Victoria delivered more than 150 puppies, passing along to all of them the incurable genetic disease that led to her death. She had mobility issues because of her disease, but still the owner was reluctant to have her stop producing, Herbert said.

Phillips-Hill said it is dogs like Victoria and Pippa, and the offspring that could carry illness because of overbreeding that led to this legislation.

“Pets become part of peoples’ families,” Phillips-Hill said. “They buy a dog or cat, not knowing about an illness they might have. And then the pet gets sick.”

Phillips-Hill, who said her family has had dogs in the past, but has two cats right now, said the better alternative is rescue, which is why Wednesday’s news conference was held at the York County SPCA in her home district.

“The animals in there are taken care of, you know what you are getting,” she said. “They take wonderful care of their animals.”

Phillips-Hill said her bill isn’t designed to penalize the people whose dog is accidentally impregnated, or the legitimate breeders who are registered and follow state guidelines. This bill is specifically designed to shut down the puppy mill to pet store pipeline.

“The other thing this bill will do is provide another level of transparency to consumers,” York County SPCA executive director Steven Martinez said. “Licensed breeders will be required to include their license number on all advertisements. That helps consumers and law enforcement officials.”

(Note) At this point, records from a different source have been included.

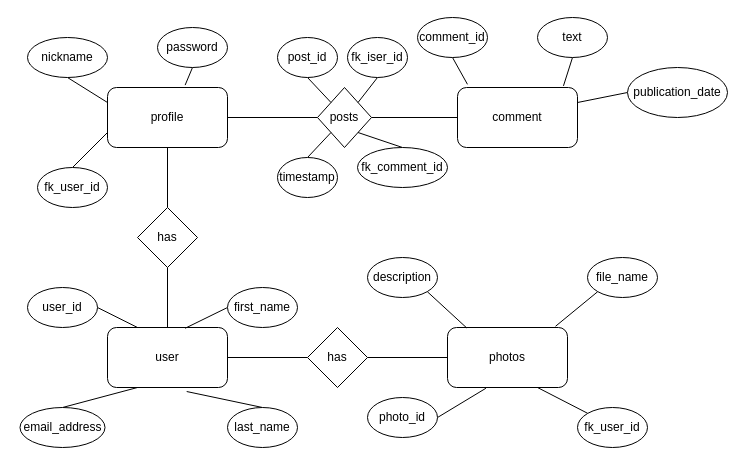
Above: page "ER" (2 of 4) of social_network.drawio in e-karov/MySQL-v17.0 (draw.io), before the change. Source tidied: cells renumbered, new cells numbered last; positions are measured from the earlier drawing's top-left corner, leaving out a move shared by most shapes. Both pictures are drawn from the tidied source at 100%, with x=0, y=0 at pixel (19, 17).
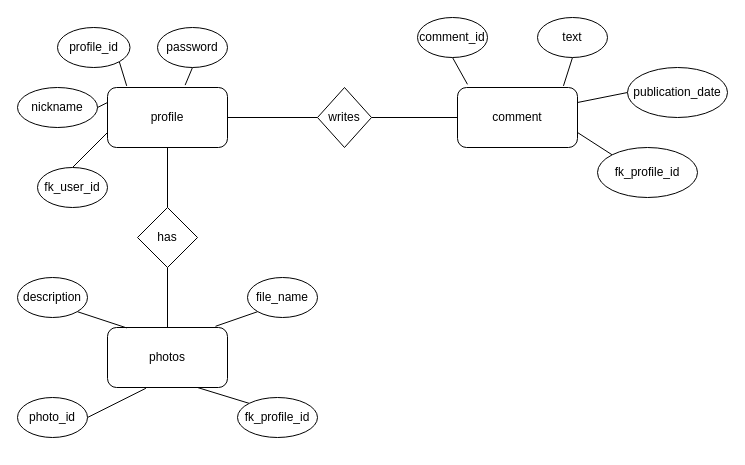
The same diagram, later.

Unchanged cells that the change refers to:
```xml
<mxCell id="4" value="profile" style="rounded=1;whiteSpace=wrap;html=1;" parent="1" vertex="1">
  <mxGeometry x="88" y="70" width="120" height="60" as="geometry" />
</mxCell>
<mxCell id="6" value="comment" style="rounded=1;whiteSpace=wrap;html=1;" parent="1" vertex="1">
  <mxGeometry x="438" y="70" width="120" height="60" as="geometry" />
</mxCell>
<mxCell id="22" value="has" style="rhombus;whiteSpace=wrap;html=1;" parent="1" vertex="1">
  <mxGeometry x="118" y="190" width="60" height="60" as="geometry" />
</mxCell>
```

Diff of the diagram source:
```diff
@@
     <mxCell id="5" value="photos" style="rounded=1;whiteSpace=wrap;html=1;" parent="1" vertex="1">
-      <mxGeometry x="428" y="310" width="120" height="60" as="geometry" />
+      <mxGeometry x="88" y="310" width="120" height="60" as="geometry" />
     </mxCell>
@@
     <mxCell id="8" value="nickname" style="ellipse;whiteSpace=wrap;html=1;" parent="1" vertex="1">
-      <mxGeometry x="8" y="20" width="80" height="40" as="geometry" />
+      <mxGeometry x="-2" y="70" width="80" height="40" as="geometry" />
     </mxCell>
@@
-    <mxCell id="14" value="posts" style="rhombus;whiteSpace=wrap;html=1;" parent="1" vertex="1">
+    <mxCell id="14" value="writes" style="rhombus;whiteSpace=wrap;html=1;" parent="1" vertex="1">
       <mxGeometry x="298" y="70" width="54" height="60" as="geometry" />
     </mxCell>
@@
-    <mxCell id="21" style="edgeStyle=none;html=1;exitX=0.5;exitY=1;exitDx=0;exitDy=0;entryX=0.5;entryY=0;entryDx=0;entryDy=0;endArrow=none;endFill=0;" parent="1" edge="1" source="22" target="40">
-      <mxGeometry relative="1" as="geometry" />
+    <mxCell id="21" style="edgeStyle=none;html=1;exitX=0.5;exitY=1;exitDx=0;exitDy=0;entryX=0.5;entryY=0;entryDx=0;entryDy=0;endArrow=none;endFill=0;" parent="1" edge="1" source="22">
+      <mxGeometry relative="1" as="geometry">
+        <mxPoint x="148" y="310" as="targetPoint" />
+      </mxGeometry>
     </mxCell>
@@
     <mxCell id="24" value="photo_id" style="ellipse;whiteSpace=wrap;html=1;" parent="1" vertex="1">
-      <mxGeometry x="348" y="380" width="70" height="40" as="geometry" />
+      <mxGeometry x="-2" y="380" width="70" height="40" as="geometry" />
     </mxCell>
@@
     <mxCell id="26" value="file_name" style="ellipse;whiteSpace=wrap;html=1;" parent="1" vertex="1">
-      <mxGeometry x="568" y="240" width="70" height="40" as="geometry" />
+      <mxGeometry x="228" y="260" width="70" height="40" as="geometry" />
     </mxCell>
@@
     <mxCell id="28" value="description" style="ellipse;whiteSpace=wrap;html=1;" parent="1" vertex="1">
-      <mxGeometry x="348" y="240" width="70" height="40" as="geometry" />
+      <mxGeometry x="-2" y="260" width="70" height="40" as="geometry" />
     </mxCell>
@@
-    <mxCell id="30" value="fk_user_id" style="ellipse;whiteSpace=wrap;html=1;" parent="1" vertex="1">
-      <mxGeometry x="558" y="390" width="70" height="40" as="geometry" />
+    <mxCell id="30" value="fk_profile_id" style="ellipse;whiteSpace=wrap;html=1;" parent="1" vertex="1">
+      <mxGeometry x="218" y="380" width="80" height="40" as="geometry" />
     </mxCell>
-    <mxCell id="31" style="edgeStyle=none;html=1;exitX=0.5;exitY=1;exitDx=0;exitDy=0;entryX=0;entryY=0;entryDx=0;entryDy=0;endArrow=none;endFill=0;" parent="1" edge="1" source="32" target="14">
-      <mxGeometry relative="1" as="geometry" />
-    </mxCell>
-    <mxCell id="32" value="post_id" style="ellipse;whiteSpace=wrap;html=1;" parent="1" vertex="1">
-      <mxGeometry x="258" y="20" width="60" height="40" as="geometry" />
-    </mxCell>
-    <mxCell id="33" style="edgeStyle=none;html=1;exitX=0.5;exitY=1;exitDx=0;exitDy=0;entryX=1;entryY=0;entryDx=0;entryDy=0;endArrow=none;endFill=0;" parent="1" edge="1" source="34" target="14">
-      <mxGeometry relative="1" as="geometry" />
-    </mxCell>
-    <mxCell id="34" value="fk_iser_id" style="ellipse;whiteSpace=wrap;html=1;" parent="1" vertex="1">
-      <mxGeometry x="328" y="20" width="60" height="40" as="geometry" />
-    </mxCell>
-    <mxCell id="35" style="edgeStyle=none;html=1;exitX=0.5;exitY=0;exitDx=0;exitDy=0;entryX=0;entryY=1;entryDx=0;entryDy=0;endArrow=none;endFill=0;" parent="1" edge="1" source="36" target="14">
-      <mxGeometry relative="1" as="geometry" />
-    </mxCell>
-    <mxCell id="36" value="timestamp" style="ellipse;whiteSpace=wrap;html=1;" parent="1" vertex="1">
-      <mxGeometry x="258" y="140" width="60" height="40" as="geometry" />
-    </mxCell>
-    <mxCell id="37" style="edgeStyle=none;html=1;exitX=0.5;exitY=0;exitDx=0;exitDy=0;entryX=1;entryY=1;entryDx=0;entryDy=0;endArrow=none;endFill=0;" parent="1" edge="1" source="38" target="14">
-      <mxGeometry relative="1" as="geometry" />
-    </mxCell>
-    <mxCell id="38" value="fk_comment_id" style="ellipse;whiteSpace=wrap;html=1;" parent="1" vertex="1">
-      <mxGeometry x="338" y="130" width="90" height="40" as="geometry" />
-    </mxCell>
-    <mxCell id="39" style="edgeStyle=none;html=1;exitX=1;exitY=0.5;exitDx=0;exitDy=0;endArrow=none;endFill=0;" parent="1" edge="1" source="40" target="50">
-      <mxGeometry relative="1" as="geometry" />
-    </mxCell>
-    <mxCell id="40" value="user" style="rounded=1;whiteSpace=wrap;html=1;" parent="1" vertex="1">
-      <mxGeometry x="88" y="310" width="120" height="60" as="geometry" />
-    </mxCell>
-    <mxCell id="41" style="edgeStyle=none;html=1;exitX=1;exitY=0.5;exitDx=0;exitDy=0;entryX=0.25;entryY=0;entryDx=0;entryDy=0;endArrow=none;endFill=0;" parent="1" edge="1" source="42" target="40">
-      <mxGeometry relative="1" as="geometry" />
-    </mxCell>
-    <mxCell id="42" value="user_id" style="ellipse;whiteSpace=wrap;html=1;" parent="1" vertex="1">
-      <mxGeometry x="8" y="270" width="70" height="40" as="geometry" />
-    </mxCell>
-    <mxCell id="43" style="edgeStyle=none;html=1;exitX=0.5;exitY=0;exitDx=0;exitDy=0;entryX=0.25;entryY=1;entryDx=0;entryDy=0;endArrow=none;endFill=0;" parent="1" edge="1" source="44" target="40">
-      <mxGeometry relative="1" as="geometry" />
+    <mxCell id="43" style="edgeStyle=none;html=1;exitX=0.5;exitY=0;exitDx=0;exitDy=0;entryX=0.25;entryY=1;entryDx=0;entryDy=0;endArrow=none;endFill=0;" parent="1" edge="1">
+      <mxGeometry relative="1" as="geometry">
+        <mxPoint x="118" y="370" as="targetPoint" />
+      </mxGeometry>
     </mxCell>
-    <mxCell id="44" value="email_address" style="ellipse;whiteSpace=wrap;html=1;" parent="1" vertex="1">
-      <mxGeometry x="0.5" y="390" width="85" height="40" as="geometry" />
-    </mxCell>
-    <mxCell id="45" style="edgeStyle=none;html=1;exitX=0;exitY=0.5;exitDx=0;exitDy=0;entryX=0.647;entryY=0.013;entryDx=0;entryDy=0;entryPerimeter=0;endArrow=none;endFill=0;" parent="1" edge="1" source="46" target="40">
-      <mxGeometry relative="1" as="geometry" />
+    <mxCell id="45" style="edgeStyle=none;html=1;exitX=0;exitY=0.5;exitDx=0;exitDy=0;entryX=0.647;entryY=0.013;entryDx=0;entryDy=0;entryPerimeter=0;endArrow=none;endFill=0;" parent="1" edge="1">
+      <mxGeometry relative="1" as="geometry">
+        <mxPoint x="165.6" y="310.8" as="targetPoint" />
+      </mxGeometry>
     </mxCell>
-    <mxCell id="46" value="first_name" style="ellipse;whiteSpace=wrap;html=1;" parent="1" vertex="1">
-      <mxGeometry x="208" y="270" width="70" height="40" as="geometry" />
-    </mxCell>
-    <mxCell id="47" style="edgeStyle=none;html=1;exitX=0.5;exitY=0;exitDx=0;exitDy=0;entryX=0.66;entryY=1.067;entryDx=0;entryDy=0;entryPerimeter=0;endArrow=none;endFill=0;" parent="1" edge="1" source="48" target="40">
-      <mxGeometry relative="1" as="geometry" />
-    </mxCell>
-    <mxCell id="48" value="last_name" style="ellipse;whiteSpace=wrap;html=1;" parent="1" vertex="1">
-      <mxGeometry x="208" y="390" width="70" height="40" as="geometry" />
-    </mxCell>
-    <mxCell id="49" style="edgeStyle=none;html=1;exitX=1;exitY=0.5;exitDx=0;exitDy=0;entryX=0;entryY=0.5;entryDx=0;entryDy=0;endArrow=none;endFill=0;" parent="1" edge="1" source="50" target="5">
-      <mxGeometry relative="1" as="geometry" />
-    </mxCell>
-    <mxCell id="50" value="has" style="rhombus;whiteSpace=wrap;html=1;" parent="1" vertex="1">
-      <mxGeometry x="288" y="310" width="60" height="60" as="geometry" />
-    </mxCell>
+    <mxCell id="51" style="html=1;exitX=1;exitY=1;exitDx=0;exitDy=0;entryX=0.16;entryY=-0.027;entryDx=0;entryDy=0;entryPerimeter=0;endArrow=none;endFill=0;" parent="1" edge="1" source="52" target="4">
+      <mxGeometry relative="1" as="geometry" />
+    </mxCell>
+    <mxCell id="52" value="profile_id" style="ellipse;whiteSpace=wrap;html=1;" parent="1" vertex="1">
+      <mxGeometry x="38" y="10" width="72.5" height="40" as="geometry" />
+    </mxCell>
+    <mxCell id="53" style="html=1;exitX=0;exitY=0;exitDx=0;exitDy=0;entryX=1;entryY=0.75;entryDx=0;entryDy=0;endArrow=none;endFill=0;" parent="1" edge="1" source="54" target="6">
+      <mxGeometry relative="1" as="geometry" />
+    </mxCell>
+    <mxCell id="54" value="fk_profile_id" style="ellipse;whiteSpace=wrap;html=1;" parent="1" vertex="1">
+      <mxGeometry x="578" y="130" width="100" height="50" as="geometry" />
+    </mxCell>
```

Phillips-Hill announced Wednesday that Senate Bill 234 is now cosponsored by 27 senators, which is more than half the Senate.

“Ideally, we want to see this get out of committee, through the Senate, through the House and onto Gov. Wolf’s desk before the end of this session,” Phillips-Hill said.

Pennsylvania has a reputation for being a puppy mill state. Billboards promoting adoption instead of puppy mill purchase can be seen on many major highways around the state.

And the state has some puppy mill laws in place. Breeders must be licensed, and the facility inspected at least once a year. If a puppy or dog becomes sick within a certain period of time and requires treatment, the seller is responsible for reimbursing the dog owner.

Victoria’s Law would change how pet stores obtain dogs, cats and rabbits for their businesses. Because this law would also apply to breeders outside of Pennsylvania, dogs, cats and rabbits could not be brought in to sell in state pet stores.

And because pet stores will only be able to source dogs from rescues that are registered as 501(c)(3) nonprofits, unlicensed breeders will not be able to create a rescue in an attempt to circumvent the proposed law.

Shelly Stallsmith is a trends reporter for the York Daily Record. She can be reached at mstallsmith@ydr.com or followed on Twitter at @ShelStallsmith.